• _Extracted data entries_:
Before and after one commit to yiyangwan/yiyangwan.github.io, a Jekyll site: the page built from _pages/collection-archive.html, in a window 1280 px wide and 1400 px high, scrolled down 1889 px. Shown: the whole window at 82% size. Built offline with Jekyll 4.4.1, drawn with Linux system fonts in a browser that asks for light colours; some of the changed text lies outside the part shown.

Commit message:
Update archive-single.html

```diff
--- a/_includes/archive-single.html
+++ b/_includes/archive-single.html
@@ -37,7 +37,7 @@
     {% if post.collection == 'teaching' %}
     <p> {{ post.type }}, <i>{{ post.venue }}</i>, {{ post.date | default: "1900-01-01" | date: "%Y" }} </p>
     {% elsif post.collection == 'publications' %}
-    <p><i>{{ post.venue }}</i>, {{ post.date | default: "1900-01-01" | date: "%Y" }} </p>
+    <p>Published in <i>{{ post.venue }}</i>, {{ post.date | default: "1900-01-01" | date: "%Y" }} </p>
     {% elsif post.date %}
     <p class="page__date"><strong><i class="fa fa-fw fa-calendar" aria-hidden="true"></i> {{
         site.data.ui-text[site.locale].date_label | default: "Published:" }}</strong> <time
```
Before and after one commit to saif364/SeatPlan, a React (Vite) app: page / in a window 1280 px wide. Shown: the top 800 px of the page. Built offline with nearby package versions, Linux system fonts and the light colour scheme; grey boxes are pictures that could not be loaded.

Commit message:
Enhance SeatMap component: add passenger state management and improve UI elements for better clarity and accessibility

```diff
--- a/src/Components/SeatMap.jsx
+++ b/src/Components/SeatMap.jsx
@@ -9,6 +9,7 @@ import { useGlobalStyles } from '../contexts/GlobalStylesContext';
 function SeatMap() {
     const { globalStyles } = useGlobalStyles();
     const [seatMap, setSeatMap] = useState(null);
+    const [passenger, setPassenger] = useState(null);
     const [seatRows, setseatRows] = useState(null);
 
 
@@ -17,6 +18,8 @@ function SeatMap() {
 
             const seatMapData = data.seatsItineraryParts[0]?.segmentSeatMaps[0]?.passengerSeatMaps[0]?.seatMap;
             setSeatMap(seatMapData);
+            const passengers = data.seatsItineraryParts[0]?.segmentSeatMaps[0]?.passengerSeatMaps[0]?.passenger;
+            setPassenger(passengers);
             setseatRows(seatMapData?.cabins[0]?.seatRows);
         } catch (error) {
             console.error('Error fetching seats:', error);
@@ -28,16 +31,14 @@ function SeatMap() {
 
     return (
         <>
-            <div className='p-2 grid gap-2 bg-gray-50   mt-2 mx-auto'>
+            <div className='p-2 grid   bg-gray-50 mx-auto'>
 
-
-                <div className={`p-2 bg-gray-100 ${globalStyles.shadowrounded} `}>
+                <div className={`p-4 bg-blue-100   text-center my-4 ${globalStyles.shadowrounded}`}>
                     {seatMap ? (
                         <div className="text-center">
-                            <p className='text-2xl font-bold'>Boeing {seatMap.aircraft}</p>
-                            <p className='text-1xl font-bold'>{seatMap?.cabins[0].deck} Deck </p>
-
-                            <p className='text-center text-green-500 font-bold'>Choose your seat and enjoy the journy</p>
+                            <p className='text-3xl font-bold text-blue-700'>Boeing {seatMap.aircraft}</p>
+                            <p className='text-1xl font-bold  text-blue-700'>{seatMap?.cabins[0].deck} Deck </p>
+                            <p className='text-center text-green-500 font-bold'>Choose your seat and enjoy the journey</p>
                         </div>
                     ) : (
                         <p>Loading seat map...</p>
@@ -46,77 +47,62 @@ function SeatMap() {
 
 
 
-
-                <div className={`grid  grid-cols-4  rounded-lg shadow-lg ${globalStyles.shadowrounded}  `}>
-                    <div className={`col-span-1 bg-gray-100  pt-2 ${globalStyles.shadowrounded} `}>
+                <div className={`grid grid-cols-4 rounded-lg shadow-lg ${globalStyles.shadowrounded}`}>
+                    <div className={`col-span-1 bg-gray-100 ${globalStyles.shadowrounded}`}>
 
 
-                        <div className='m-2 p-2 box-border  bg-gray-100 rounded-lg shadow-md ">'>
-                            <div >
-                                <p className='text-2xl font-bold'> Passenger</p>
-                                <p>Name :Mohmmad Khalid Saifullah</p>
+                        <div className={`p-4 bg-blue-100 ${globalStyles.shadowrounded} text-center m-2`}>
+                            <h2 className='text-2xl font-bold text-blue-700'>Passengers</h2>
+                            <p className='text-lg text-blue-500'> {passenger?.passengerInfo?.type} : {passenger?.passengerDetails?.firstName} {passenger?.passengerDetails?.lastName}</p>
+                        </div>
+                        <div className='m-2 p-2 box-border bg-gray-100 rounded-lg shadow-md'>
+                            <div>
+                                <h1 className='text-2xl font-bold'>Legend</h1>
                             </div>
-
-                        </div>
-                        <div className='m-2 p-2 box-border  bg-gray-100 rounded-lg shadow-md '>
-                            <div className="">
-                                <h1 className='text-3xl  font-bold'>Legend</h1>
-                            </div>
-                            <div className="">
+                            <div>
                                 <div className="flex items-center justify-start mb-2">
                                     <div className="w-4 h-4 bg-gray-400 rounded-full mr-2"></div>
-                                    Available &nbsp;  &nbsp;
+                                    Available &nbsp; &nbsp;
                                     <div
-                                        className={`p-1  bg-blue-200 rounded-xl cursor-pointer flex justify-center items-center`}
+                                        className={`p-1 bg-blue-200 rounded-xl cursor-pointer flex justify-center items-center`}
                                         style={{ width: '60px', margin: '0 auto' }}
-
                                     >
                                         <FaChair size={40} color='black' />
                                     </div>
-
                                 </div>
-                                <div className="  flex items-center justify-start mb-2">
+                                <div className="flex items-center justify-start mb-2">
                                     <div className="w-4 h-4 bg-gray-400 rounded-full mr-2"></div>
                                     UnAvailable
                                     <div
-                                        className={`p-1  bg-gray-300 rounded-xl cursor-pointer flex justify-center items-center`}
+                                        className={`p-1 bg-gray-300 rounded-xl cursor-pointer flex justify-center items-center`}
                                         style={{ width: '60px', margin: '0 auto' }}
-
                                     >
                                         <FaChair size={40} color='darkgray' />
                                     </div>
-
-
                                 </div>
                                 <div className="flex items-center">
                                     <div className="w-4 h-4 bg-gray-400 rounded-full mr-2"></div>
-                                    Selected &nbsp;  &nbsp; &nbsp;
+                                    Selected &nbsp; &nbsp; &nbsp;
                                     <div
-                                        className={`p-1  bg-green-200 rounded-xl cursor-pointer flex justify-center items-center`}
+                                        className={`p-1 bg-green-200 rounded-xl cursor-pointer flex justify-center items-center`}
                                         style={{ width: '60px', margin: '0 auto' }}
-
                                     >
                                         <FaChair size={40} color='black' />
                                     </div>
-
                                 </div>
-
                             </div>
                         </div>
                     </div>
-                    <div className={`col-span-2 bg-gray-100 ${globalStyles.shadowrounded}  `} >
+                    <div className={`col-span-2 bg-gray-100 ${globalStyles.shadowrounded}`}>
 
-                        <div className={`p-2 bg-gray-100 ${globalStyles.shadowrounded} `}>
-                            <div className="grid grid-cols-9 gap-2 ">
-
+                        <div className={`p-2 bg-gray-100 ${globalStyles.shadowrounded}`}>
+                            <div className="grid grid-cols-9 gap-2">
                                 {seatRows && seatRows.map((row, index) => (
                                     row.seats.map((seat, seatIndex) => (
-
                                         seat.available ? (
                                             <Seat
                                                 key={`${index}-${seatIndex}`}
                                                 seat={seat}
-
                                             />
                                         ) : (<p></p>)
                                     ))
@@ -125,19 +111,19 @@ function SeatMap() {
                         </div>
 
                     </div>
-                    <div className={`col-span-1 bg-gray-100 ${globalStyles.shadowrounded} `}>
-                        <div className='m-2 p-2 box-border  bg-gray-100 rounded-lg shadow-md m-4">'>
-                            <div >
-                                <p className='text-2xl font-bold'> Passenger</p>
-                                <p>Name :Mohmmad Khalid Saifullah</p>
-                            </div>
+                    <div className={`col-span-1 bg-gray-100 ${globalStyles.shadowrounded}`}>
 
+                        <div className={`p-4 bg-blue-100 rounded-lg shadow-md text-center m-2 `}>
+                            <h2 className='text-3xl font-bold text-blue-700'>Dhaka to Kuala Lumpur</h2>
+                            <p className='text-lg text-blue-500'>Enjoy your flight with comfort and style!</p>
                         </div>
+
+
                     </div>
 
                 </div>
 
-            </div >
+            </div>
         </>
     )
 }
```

• _Task instructions_: Gather each line in the data that holds the string "cursor".

• _Answer to the exercise_:
-                                        className={`p-1  bg-blue-200 rounded-xl cursor-pointer flex justify-center items-center`}
+                                        className={`p-1 bg-blue-200 rounded-xl cursor-pointer flex justify-center items-center`}
-                                        className={`p-1  bg-gray-300 rounded-xl cursor-pointer flex justify-center items-center`}
+                                        className={`p-1 bg-gray-300 rounded-xl cursor-pointer flex justify-center items-center`}
-                                        className={`p-1  bg-green-200 rounded-xl cursor-pointer flex justify-center items-center`}
+                                        className={`p-1 bg-green-200 rounded-xl cursor-pointer flex justify-center items-center`}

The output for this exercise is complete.